# REQUIRED WORK
Using the data below, report how many lines hold the word "MentoryiOS". Include nothing else in the reply.

# RECORDS PROVIDED

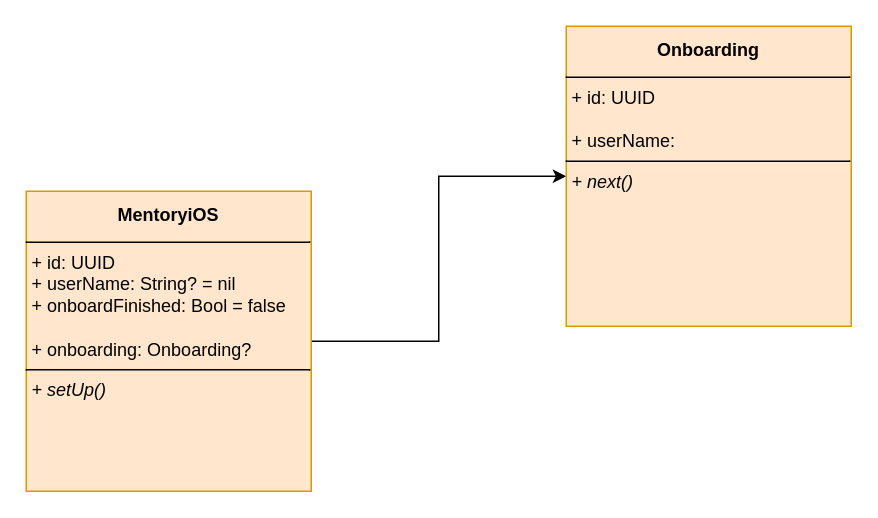
This is mentory.drawio from mandooplz/mentory, a draw.io file, before an edit. Source tidied: cells renumbered, new cells numbered last; positions are measured from the earlier drawing's top-left corner, leaving out a move shared by most shapes. Both pictures are drawn from the tidied source at 150%, with x=0, y=0 at pixel (26, 26).
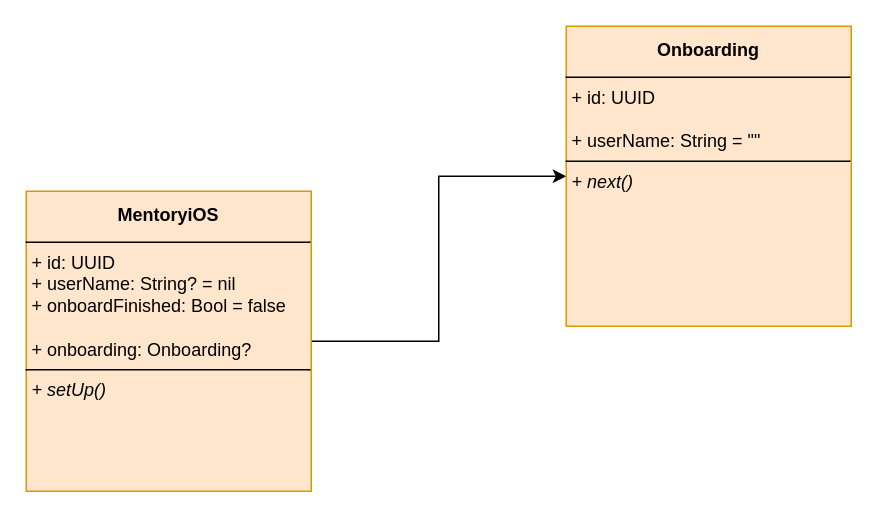
Above is the later version.

Commit message (it also covers changes not shown here):
[FEAT] MentoryiOS, Onboarding 클래스 생성 & swiftui-combine-mvvm 안에 객체 템플릿 관련 내용 추가

Change to the diagram source:
```diff
@@
 <mxGraphModel>
   <root>
     <mxCell id="0" />
     <mxCell id="1" parent="0" />
     <mxCell id="2" style="edgeStyle=orthogonalEdgeStyle;rounded=0;jettySize=auto;html=1;entryX=0;entryY=0.5;entryDx=0;entryDy=0;" parent="1" edge="1" source="3" target="4">
       <mxGeometry relative="1" as="geometry" />
     </mxCell>
     <mxCell id="3" value="&lt;p style=&quot;margin: 4px 0px 0px; text-align: center; line-height: 200%;&quot;&gt;&lt;b&gt;MentoryiOS&lt;/b&gt;&lt;/p&gt;&lt;hr size=&quot;1&quot; style=&quot;border-style:solid;&quot;&gt;&lt;p style=&quot;margin:0px;margin-left:4px;&quot;&gt;+ id: UUID&lt;/p&gt;&lt;p style=&quot;margin:0px;margin-left:4px;&quot;&gt;+ userName: String? = nil&lt;/p&gt;&lt;p style=&quot;margin:0px;margin-left:4px;&quot;&gt;+&amp;nbsp;&lt;span style=&quot;background-color: transparent; color: light-dark(rgb(0, 0, 0), rgb(255, 255, 255));&quot;&gt;onboardFinished: Bool = false&lt;/span&gt;&lt;/p&gt;&lt;p style=&quot;margin:0px;margin-left:4px;&quot;&gt;&lt;br&gt;+ onboarding: Onboarding?&lt;/p&gt;&lt;hr size=&quot;1&quot; style=&quot;border-style:solid;&quot;&gt;&lt;p style=&quot;margin:0px;margin-left:4px;&quot;&gt;&lt;i&gt;+ setUp()&lt;/i&gt;&lt;/p&gt;" style="verticalAlign=top;align=left;overflow=fill;html=1;whiteSpace=wrap;fillColor=#ffe6cc;strokeColor=#d79b00;" parent="1" vertex="1">
       <mxGeometry y="110" width="190" height="200" as="geometry" />
     </mxCell>
-    <mxCell id="4" value="&lt;p style=&quot;margin: 4px 0px 0px; text-align: center; line-height: 200%;&quot;&gt;&lt;b&gt;Onboarding&lt;/b&gt;&lt;/p&gt;&lt;hr size=&quot;1&quot; style=&quot;border-style:solid;&quot;&gt;&lt;p style=&quot;margin:0px;margin-left:4px;&quot;&gt;+ id: UUID&lt;/p&gt;&lt;p style=&quot;margin:0px;margin-left:4px;&quot;&gt;&lt;br&gt;+ userName:&amp;nbsp;&lt;/p&gt;&lt;hr size=&quot;1&quot; style=&quot;border-style:solid;&quot;&gt;&lt;p style=&quot;margin:0px;margin-left:4px;&quot;&gt;&lt;i&gt;+ next()&lt;/i&gt;&lt;/p&gt;" style="verticalAlign=top;align=left;overflow=fill;html=1;whiteSpace=wrap;fillColor=#ffe6cc;strokeColor=#d79b00;" parent="1" vertex="1">
+    <mxCell id="4" value="&lt;p style=&quot;margin: 4px 0px 0px; text-align: center; line-height: 200%;&quot;&gt;&lt;b&gt;Onboarding&lt;/b&gt;&lt;/p&gt;&lt;hr size=&quot;1&quot; style=&quot;border-style:solid;&quot;&gt;&lt;p style=&quot;margin:0px;margin-left:4px;&quot;&gt;+ id: UUID&lt;/p&gt;&lt;p style=&quot;margin:0px;margin-left:4px;&quot;&gt;&lt;br&gt;+ userName: String = &quot;&quot;&lt;/p&gt;&lt;hr size=&quot;1&quot; style=&quot;border-style:solid;&quot;&gt;&lt;p style=&quot;margin:0px;margin-left:4px;&quot;&gt;&lt;i&gt;+ next()&lt;/i&gt;&lt;/p&gt;" style="verticalAlign=top;align=left;overflow=fill;html=1;whiteSpace=wrap;fillColor=#ffe6cc;strokeColor=#d79b00;" parent="1" vertex="1">
       <mxGeometry x="360" width="190" height="200" as="geometry" />
     </mxCell>
   </root>
 </mxGraphModel>
```
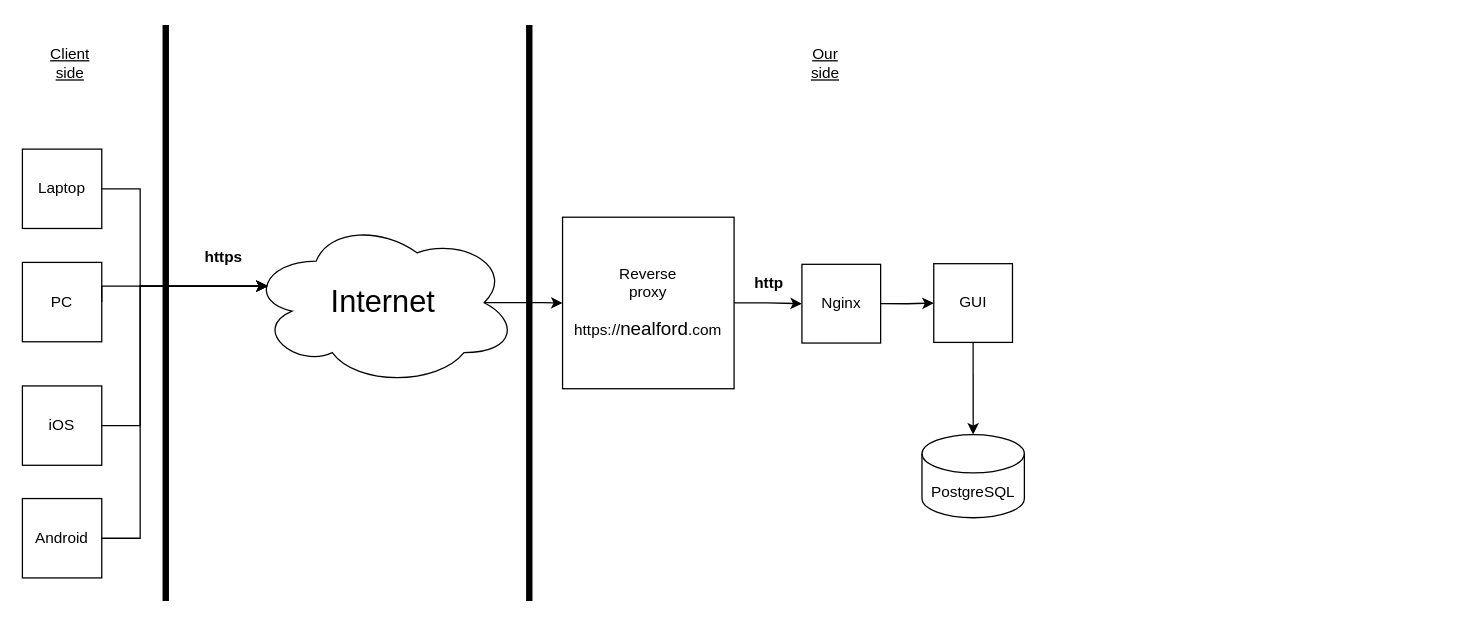
The draw.io diagram schema.drawio in artshestakov/OTUS_micro_1, before the edit. Source tidied: cells renumbered, new cells numbered last; positions are measured from the earlier drawing's top-left corner, leaving out a move shared by most shapes. Both pictures are drawn from the tidied source at 128%, with x=0, y=0 at pixel (22, 24).
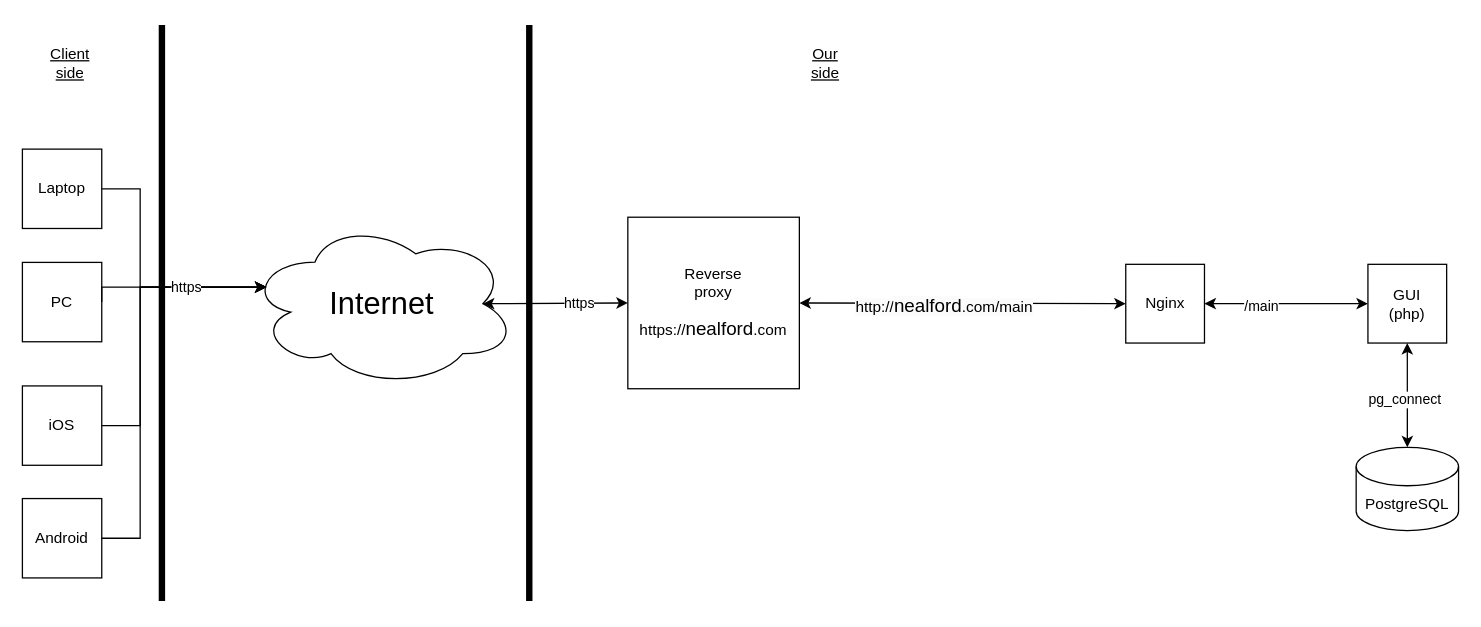
After the change.

Commit message (it also covers changes not shown here):
Добавлено описание endpoints и схема взаимодействия сервисов

The change refers to these unchanged cells:
```xml
<mxCell id="21" style="edgeStyle=orthogonalEdgeStyle;rounded=0;jettySize=auto;html=1;exitX=1;exitY=0.5;exitDx=0;exitDy=0;entryX=0.07;entryY=0.4;entryDx=0;entryDy=0;entryPerimeter=0;" parent="1" edge="1" source="17" target="3">
  <mxGeometry relative="1" as="geometry">
    <Array as="points">
      <mxPoint x="92" y="401" />
      <mxPoint x="92" y="204" />
    </Array>
  </mxGeometry>
</mxCell>
```

What changed in the source:
```diff
@@
-    <mxCell id="2" style="edgeStyle=orthogonalEdgeStyle;rounded=0;jettySize=auto;html=1;exitX=0.875;exitY=0.5;exitDx=0;exitDy=0;exitPerimeter=0;entryX=0;entryY=0.5;entryDx=0;entryDy=0;" parent="1" edge="1" source="3" target="7">
-      <mxGeometry relative="1" as="geometry" />
-    </mxCell>
     <mxCell id="3" value="&lt;font style=&quot;font-size: 24px;&quot;&gt;Internet&lt;/font&gt;" style="ellipse;shape=cloud;whiteSpace=wrap;html=1;" parent="1" vertex="1">
-      <mxGeometry x="177" y="152" width="210" height="130" as="geometry" />
+      <mxGeometry x="176" y="152.8" width="210" height="130" as="geometry" />
     </mxCell>
@@
-    <mxCell id="6" style="edgeStyle=orthogonalEdgeStyle;rounded=0;jettySize=auto;html=1;exitX=1;exitY=0.5;exitDx=0;exitDy=0;entryX=0;entryY=0.5;entryDx=0;entryDy=0;" parent="1" edge="1" source="7" target="24">
-      <mxGeometry relative="1" as="geometry" />
-    </mxCell>
     <mxCell id="7" value="Reverse&lt;div&gt;proxy&lt;/div&gt;&lt;div&gt;&lt;br&gt;&lt;/div&gt;&lt;div&gt;https://&lt;span style=&quot;font-size:11.0pt;line-height:107%;&lt;br/&gt;font-family:&amp;quot;Calibri&amp;quot;,sans-serif;mso-ascii-theme-font:minor-latin;mso-fareast-font-family:&lt;br/&gt;Calibri;mso-fareast-theme-font:minor-latin;mso-hansi-theme-font:minor-latin;&lt;br/&gt;mso-bidi-font-family:&amp;quot;Times New Roman&amp;quot;;mso-bidi-theme-font:minor-bidi;&lt;br/&gt;mso-ansi-language:RU;mso-fareast-language:EN-US;mso-bidi-language:AR-SA&quot;&gt;nealford&lt;/span&gt;.com&lt;/div&gt;" style="whiteSpace=wrap;html=1;" parent="1" vertex="1">
-      <mxGeometry x="422" y="150.2" width="134" height="134" as="geometry" />
+      <mxGeometry x="473" y="150.2" width="134" height="134" as="geometry" />
     </mxCell>
@@
     <mxCell id="9" style="endArrow=none;html=1;rounded=0;strokeWidth=5;" parent="1" edge="1">
       <mxGeometry relative="1" as="geometry">
-        <mxPoint x="112" y="450" as="sourcePoint" />
-        <mxPoint x="112" as="targetPoint" />
+        <mxPoint x="109" y="450" as="sourcePoint" />
+        <mxPoint x="109" as="targetPoint" />
       </mxGeometry>
     </mxCell>
@@
-    <mxCell id="22" value="https" style="text;html=1;align=center;verticalAlign=middle;strokeColor=none;fillColor=none;fontStyle=1;" parent="1" vertex="1">
-      <mxGeometry x="132" y="167" width="50" height="30" as="geometry" />
-    </mxCell>
+    <mxCell id="29" value="https" style="edgeLabel;html=1;align=center;verticalAlign=middle;" parent="21" vertex="1">
+      <mxGeometry x="0.61" relative="1" as="geometry" />
+    </mxCell>
+    <mxCell id="24" value="Nginx" style="whiteSpace=wrap;html=1;" parent="1" vertex="1">
+      <mxGeometry x="862" y="187" width="61.5" height="61.5" as="geometry" />
+    </mxCell>
+    <mxCell id="26" value="PostgreSQL" style="shape=cylinder3;whiteSpace=wrap;html=1;boundedLbl=1;backgroundOutline=1;size=15;" parent="1" vertex="1">
+      <mxGeometry x="1042" y="330" width="80" height="65" as="geometry" />
+    </mxCell>
+    <mxCell id="28" value="GUI&lt;div&gt;(php)&lt;/div&gt;" style="whiteSpace=wrap;html=1;" parent="1" vertex="1">
+      <mxGeometry x="1051.2" y="187" width="61.5" height="61.5" as="geometry" />
+    </mxCell>
+    <mxCell id="30" style="endArrow=classic;startArrow=classic;html=1;rounded=0;entryX=0.5;entryY=1;entryDx=0;entryDy=0;exitX=0.5;exitY=0;exitDx=0;exitDy=0;exitPerimeter=0;" parent="1" edge="1" source="26" target="28">
+      <mxGeometry relative="1" as="geometry" />
+    </mxCell>
+    <mxCell id="31" value="pg_connect" style="edgeLabel;html=1;align=center;verticalAlign=middle;" parent="30" vertex="1">
+      <mxGeometry x="-0.07" y="2" relative="1" as="geometry" />
+    </mxCell>
-    <mxCell id="23" style="edgeStyle=orthogonalEdgeStyle;rounded=0;jettySize=auto;html=1;exitX=1;exitY=0.5;exitDx=0;exitDy=0;entryX=0;entryY=0.5;entryDx=0;entryDy=0;" parent="1" edge="1" source="24" target="28">
+    <mxCell id="23" style="endArrow=classic;startArrow=classic;html=1;rounded=0;entryX=0;entryY=0.5;entryDx=0;entryDy=0;exitX=1;exitY=0.5;exitDx=0;exitDy=0;" parent="1" edge="1" source="24" target="28">
       <mxGeometry relative="1" as="geometry" />
     </mxCell>
-    <mxCell id="24" value="Nginx" style="whiteSpace=wrap;html=1;" parent="1" vertex="1">
-      <mxGeometry x="609" y="187" width="61.5" height="61.5" as="geometry" />
-    </mxCell>
-    <mxCell id="25" value="http" style="text;html=1;align=center;verticalAlign=middle;strokeColor=none;fillColor=none;fontStyle=1;" parent="1" vertex="1">
-      <mxGeometry x="563" y="187" width="40" height="30" as="geometry" />
-    </mxCell>
-    <mxCell id="26" value="PostgreSQL" style="shape=cylinder3;whiteSpace=wrap;html=1;boundedLbl=1;backgroundOutline=1;size=15;" parent="1" vertex="1">
-      <mxGeometry x="702.8" y="320" width="80" height="65" as="geometry" />
-    </mxCell>
-    <mxCell id="27" style="edgeStyle=orthogonalEdgeStyle;rounded=0;jettySize=auto;html=1;exitX=0.5;exitY=1;exitDx=0;exitDy=0;entryX=0.5;entryY=0;entryDx=0;entryDy=0;entryPerimeter=0;" parent="1" edge="1" source="28" target="26">
-      <mxGeometry relative="1" as="geometry" />
-    </mxCell>
-    <mxCell id="28" value="GUI" style="whiteSpace=wrap;html=1;" parent="1" vertex="1">
-      <mxGeometry x="712" y="186.5" width="61.5" height="61.5" as="geometry" />
-    </mxCell>
+    <mxCell id="32" value="/main" style="edgeLabel;html=1;align=center;verticalAlign=middle;" parent="23" vertex="1">
+      <mxGeometry x="-0.31" y="-2" relative="1" as="geometry" />
+    </mxCell>
+    <mxCell id="6" style="endArrow=classic;startArrow=classic;html=1;rounded=0;entryX=0;entryY=0.5;entryDx=0;entryDy=0;exitX=1;exitY=0.5;exitDx=0;exitDy=0;" parent="1" edge="1" source="7" target="24">
+      <mxGeometry relative="1" as="geometry" />
+    </mxCell>
+    <mxCell id="33" value="&lt;span style=&quot;color: rgb(0, 0, 0); font-size: 12px; text-wrap: wrap; background-color: rgb(251, 251, 251); float: none; display: inline !important;&quot;&gt;http://&lt;/span&gt;&lt;span style=&quot;color: rgb(0, 0, 0); text-wrap: wrap; background-color: rgb(251, 251, 251); font-size: 11pt; line-height: 15.6933px;&quot;&gt;nealford&lt;/span&gt;&lt;span style=&quot;color: rgb(0, 0, 0); font-size: 12px; text-wrap: wrap; background-color: rgb(251, 251, 251); float: none; display: inline !important;&quot;&gt;.com/main&lt;/span&gt;" style="edgeLabel;html=1;align=center;verticalAlign=middle;" parent="6" vertex="1">
+      <mxGeometry x="-0.11" y="-2" relative="1" as="geometry" />
+    </mxCell>
+    <mxCell id="2" style="endArrow=classic;startArrow=classic;html=1;rounded=0;exitX=0.875;exitY=0.5;exitDx=0;exitDy=0;exitPerimeter=0;entryX=0;entryY=0.5;entryDx=0;entryDy=0;" parent="1" edge="1" source="3" target="7">
+      <mxGeometry relative="1" as="geometry" />
+    </mxCell>
+    <mxCell id="34" value="https" style="edgeLabel;html=1;align=center;verticalAlign=middle;" parent="2" vertex="1">
+      <mxGeometry x="0.33" relative="1" as="geometry" />
+    </mxCell>
```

# TASK SOLUTION
2